'''

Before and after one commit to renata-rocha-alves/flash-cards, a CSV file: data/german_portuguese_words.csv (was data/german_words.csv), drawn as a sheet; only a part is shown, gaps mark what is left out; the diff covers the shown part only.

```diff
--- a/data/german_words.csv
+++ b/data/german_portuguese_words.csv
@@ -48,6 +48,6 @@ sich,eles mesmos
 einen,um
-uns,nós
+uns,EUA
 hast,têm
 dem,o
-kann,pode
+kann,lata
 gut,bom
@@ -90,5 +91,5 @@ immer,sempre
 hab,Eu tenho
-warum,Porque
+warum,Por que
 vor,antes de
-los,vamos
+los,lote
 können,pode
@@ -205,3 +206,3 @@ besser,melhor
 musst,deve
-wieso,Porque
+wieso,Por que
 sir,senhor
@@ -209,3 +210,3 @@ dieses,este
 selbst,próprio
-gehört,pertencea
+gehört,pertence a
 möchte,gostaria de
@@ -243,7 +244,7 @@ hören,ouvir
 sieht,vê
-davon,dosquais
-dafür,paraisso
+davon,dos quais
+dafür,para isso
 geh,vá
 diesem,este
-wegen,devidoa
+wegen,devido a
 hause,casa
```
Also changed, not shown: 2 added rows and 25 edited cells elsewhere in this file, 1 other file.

'''

:: Prompt ::
The required output is a copy of each line in the records where the string "data" occurs.

:: Answer for this exercise ::
Before and after one commit to renata-rocha-alves/flash-cards, a CSV file: data/german_portuguese_words.csv (was data/german_words.csv), drawn as a sheet; only a part is shown, gaps mark what is left out; the diff covers the shown part only.
--- a/data/german_words.csv
+++ b/data/german_portuguese_words.csv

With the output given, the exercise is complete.